Deep co-creation relies on respecting each others’ expertise, in this case, knowledge about flowers and artificial intelligence. “This was truly co-creative because I don’t think either one of us could possibly have predicted where it ended up. And the hardest part, really, was not the AI. The hardest part was actually writing without being too pedantic. So we worked on the writing for a long time, and that was the part that we probably iterated on the most, actually.

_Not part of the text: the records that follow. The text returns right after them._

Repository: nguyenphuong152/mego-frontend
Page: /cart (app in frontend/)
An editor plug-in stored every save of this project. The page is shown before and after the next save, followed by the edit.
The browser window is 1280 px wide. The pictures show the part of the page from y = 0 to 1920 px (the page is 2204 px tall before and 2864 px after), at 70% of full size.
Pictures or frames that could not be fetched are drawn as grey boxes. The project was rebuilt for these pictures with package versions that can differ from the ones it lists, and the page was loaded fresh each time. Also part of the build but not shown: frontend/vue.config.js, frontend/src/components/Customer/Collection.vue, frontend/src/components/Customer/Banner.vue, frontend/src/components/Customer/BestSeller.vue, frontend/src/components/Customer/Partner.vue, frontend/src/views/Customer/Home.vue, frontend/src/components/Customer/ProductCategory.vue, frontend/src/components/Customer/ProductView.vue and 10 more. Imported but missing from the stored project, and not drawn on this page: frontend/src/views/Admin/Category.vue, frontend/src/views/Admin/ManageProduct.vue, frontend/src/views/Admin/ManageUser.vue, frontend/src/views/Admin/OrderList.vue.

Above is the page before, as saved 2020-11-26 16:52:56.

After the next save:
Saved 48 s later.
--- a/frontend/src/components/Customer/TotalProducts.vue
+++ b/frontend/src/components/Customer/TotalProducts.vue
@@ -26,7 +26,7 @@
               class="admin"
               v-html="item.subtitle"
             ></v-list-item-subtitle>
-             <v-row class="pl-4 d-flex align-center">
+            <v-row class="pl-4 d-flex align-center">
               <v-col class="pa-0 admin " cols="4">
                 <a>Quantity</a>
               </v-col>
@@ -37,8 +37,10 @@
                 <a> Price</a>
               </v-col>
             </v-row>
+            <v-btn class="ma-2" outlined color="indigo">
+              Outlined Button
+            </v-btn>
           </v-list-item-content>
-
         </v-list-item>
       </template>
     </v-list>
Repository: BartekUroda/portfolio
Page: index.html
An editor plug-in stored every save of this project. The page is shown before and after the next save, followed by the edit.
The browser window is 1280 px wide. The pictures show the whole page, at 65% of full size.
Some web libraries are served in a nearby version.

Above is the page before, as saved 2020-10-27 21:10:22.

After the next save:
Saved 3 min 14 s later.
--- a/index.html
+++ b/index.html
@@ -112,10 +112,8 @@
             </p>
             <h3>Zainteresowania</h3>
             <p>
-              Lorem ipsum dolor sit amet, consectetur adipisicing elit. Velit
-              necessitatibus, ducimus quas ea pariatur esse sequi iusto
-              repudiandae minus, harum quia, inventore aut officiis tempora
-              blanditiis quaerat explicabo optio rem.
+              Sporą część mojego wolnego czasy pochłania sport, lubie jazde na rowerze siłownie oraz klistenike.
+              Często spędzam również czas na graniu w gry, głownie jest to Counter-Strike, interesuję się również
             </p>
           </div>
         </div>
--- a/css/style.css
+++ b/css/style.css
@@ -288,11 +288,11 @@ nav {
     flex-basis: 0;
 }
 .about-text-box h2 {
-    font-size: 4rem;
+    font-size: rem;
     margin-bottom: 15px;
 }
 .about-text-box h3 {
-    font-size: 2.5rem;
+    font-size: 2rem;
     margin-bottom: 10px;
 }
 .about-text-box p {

The third director on the panel also co-created on multiple layers. Kiira Benzing brought to VR Island a theater VR experience newly developed for Venice, performed simultaneously with virtual and real-world audiences. Fifty or so gathered every evening during the festival for a live performance, called Loveseat. Benzing co-created with writers, programmers, and actors within the principles of the live performance and theatre worlds, which was Benzing’s background before moving into documentary and VR. In Loveseat, the experience happens in the real-world and a virtual one in real time.
She explains, “We’re performing in a co-creative space while doing a very co-creative production in two places at the same time. So when you talk about this third space (of co-creation), I feel like we’re probably in there. So we’re as much in discovery about how this works in the virtual social world. We’re moving together.”
The ensuing discussions between the panelists and audience raised the reasons for co-creation, including the climate crisis and navigating uncharted territories. Tricart and Cizek brought up the importance of rooting co-creation in equity and justice. One audience member had questions about intellectual property and who pays for co-creation. Panelists agreed that new rules need to be written, from funding models to ownership and governance issues—even at festivals, where there are limitations, for example, about crediting the work.
Sarah Wolozin, the director of MIT Open Documentary Lab and Co-Principal Investigator of the field study, closed the event when she said, “We think co-creation allows for a more just, equitable, inclusive processes. It is about deep listening and working with people from the beginning. There’s a lot going on in this world. We need systemic change, and it requires collective action to do it together.”